Output the whole listing exactly, with no pictures.

+ + + + + + +

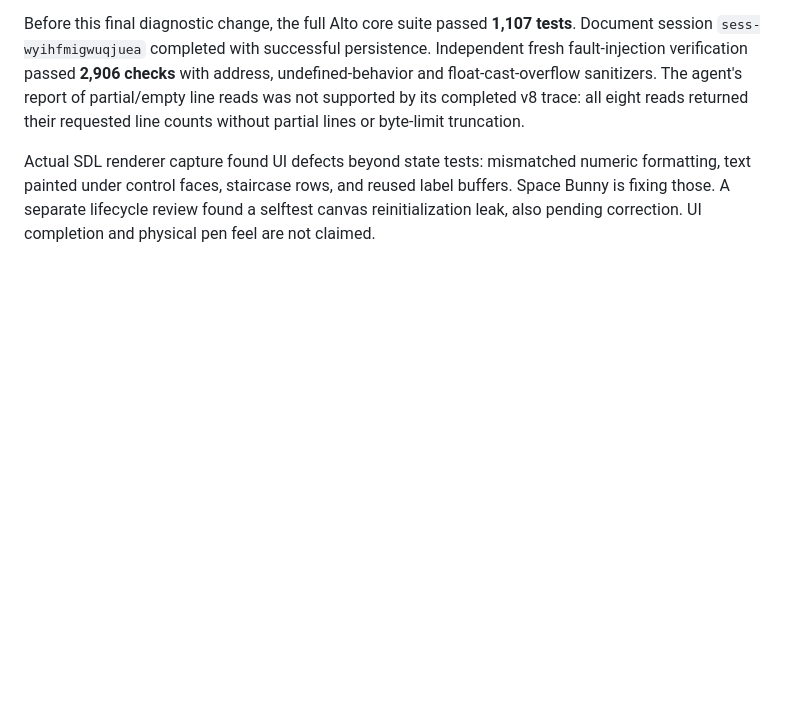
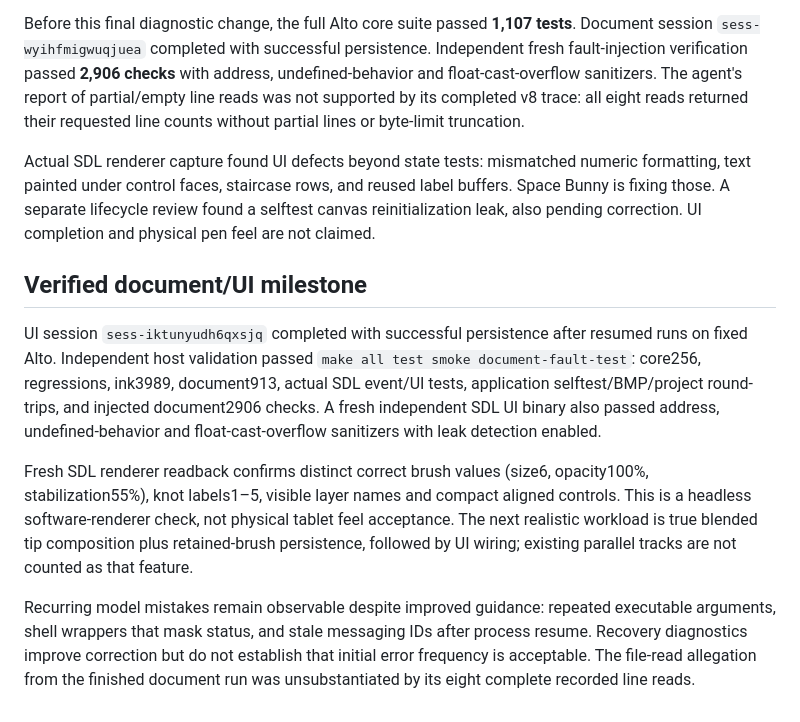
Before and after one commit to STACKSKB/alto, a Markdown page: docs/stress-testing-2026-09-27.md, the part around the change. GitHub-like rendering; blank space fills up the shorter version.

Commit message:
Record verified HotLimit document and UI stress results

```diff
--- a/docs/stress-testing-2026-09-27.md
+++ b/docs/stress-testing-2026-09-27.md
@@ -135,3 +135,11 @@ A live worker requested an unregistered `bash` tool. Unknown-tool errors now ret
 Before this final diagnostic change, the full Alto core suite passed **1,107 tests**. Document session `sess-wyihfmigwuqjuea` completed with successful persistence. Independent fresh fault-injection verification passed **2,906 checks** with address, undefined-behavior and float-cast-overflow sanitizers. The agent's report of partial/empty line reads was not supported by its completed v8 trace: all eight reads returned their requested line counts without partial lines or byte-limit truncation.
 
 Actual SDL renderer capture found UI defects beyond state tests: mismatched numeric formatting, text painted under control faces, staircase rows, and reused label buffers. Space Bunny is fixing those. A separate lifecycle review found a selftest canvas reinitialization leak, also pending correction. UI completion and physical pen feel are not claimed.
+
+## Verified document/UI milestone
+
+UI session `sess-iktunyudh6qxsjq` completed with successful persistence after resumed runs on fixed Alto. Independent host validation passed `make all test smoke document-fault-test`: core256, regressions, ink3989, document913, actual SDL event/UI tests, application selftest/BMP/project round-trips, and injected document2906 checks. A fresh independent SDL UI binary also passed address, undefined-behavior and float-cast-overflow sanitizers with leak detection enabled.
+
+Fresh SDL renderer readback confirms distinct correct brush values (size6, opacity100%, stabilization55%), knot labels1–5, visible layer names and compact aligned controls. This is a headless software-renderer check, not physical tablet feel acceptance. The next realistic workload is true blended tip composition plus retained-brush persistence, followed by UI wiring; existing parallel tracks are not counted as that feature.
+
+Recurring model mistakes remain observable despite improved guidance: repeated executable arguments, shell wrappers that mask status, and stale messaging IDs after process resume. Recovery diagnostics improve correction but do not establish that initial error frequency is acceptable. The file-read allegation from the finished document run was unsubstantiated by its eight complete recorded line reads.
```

+ + + + + + +

**PROBLEM SOLUTION**.
Before and after one commit to STACKSKB/alto, a Markdown page: docs/stress-testing-2026-09-27.md, the part around the change. GitHub-like rendering; blank space fills up the shorter version.

Commit message:
Record verified HotLimit document and UI stress results

```diff
--- a/docs/stress-testing-2026-09-27.md
+++ b/docs/stress-testing-2026-09-27.md
@@ -135,3 +135,11 @@ A live worker requested an unregistered `bash` tool. Unknown-tool errors now ret
 Before this final diagnostic change, the full Alto core suite passed **1,107 tests**. Document session `sess-wyihfmigwuqjuea` completed with successful persistence. Independent fresh fault-injection verification passed **2,906 checks** with address, undefined-behavior and float-cast-overflow sanitizers. The agent's report of partial/empty line reads was not supported by its completed v8 trace: all eight reads returned their requested line counts without partial lines or byte-limit truncation.
 
 Actual SDL renderer capture found UI defects beyond state tests: mismatched numeric formatting, text painted under control faces, staircase rows, and reused label buffers. Space Bunny is fixing those. A separate lifecycle review found a selftest canvas reinitialization leak, also pending correction. UI completion and physical pen feel are not claimed.
+
+## Verified document/UI milestone
+
+UI session `sess-iktunyudh6qxsjq` completed with successful persistence after resumed runs on fixed Alto. Independent host validation passed `make all test smoke document-fault-test`: core256, regressions, ink3989, document913, actual SDL event/UI tests, application selftest/BMP/project round-trips, and injected document2906 checks. A fresh independent SDL UI binary also passed address, undefined-behavior and float-cast-overflow sanitizers with leak detection enabled.
+
+Fresh SDL renderer readback confirms distinct correct brush values (size6, opacity100%, stabilization55%), knot labels1–5, visible layer names and compact aligned controls. This is a headless software-renderer check, not physical tablet feel acceptance. The next realistic workload is true blended tip composition plus retained-brush persistence, followed by UI wiring; existing parallel tracks are not counted as that feature.
+
+Recurring model mistakes remain observable despite improved guidance: repeated executable arguments, shell wrappers that mask status, and stale messaging IDs after process resume. Recovery diagnostics improve correction but do not establish that initial error frequency is acceptable. The file-read allegation from the finished document run was unsubstantiated by its eight complete recorded line reads.
```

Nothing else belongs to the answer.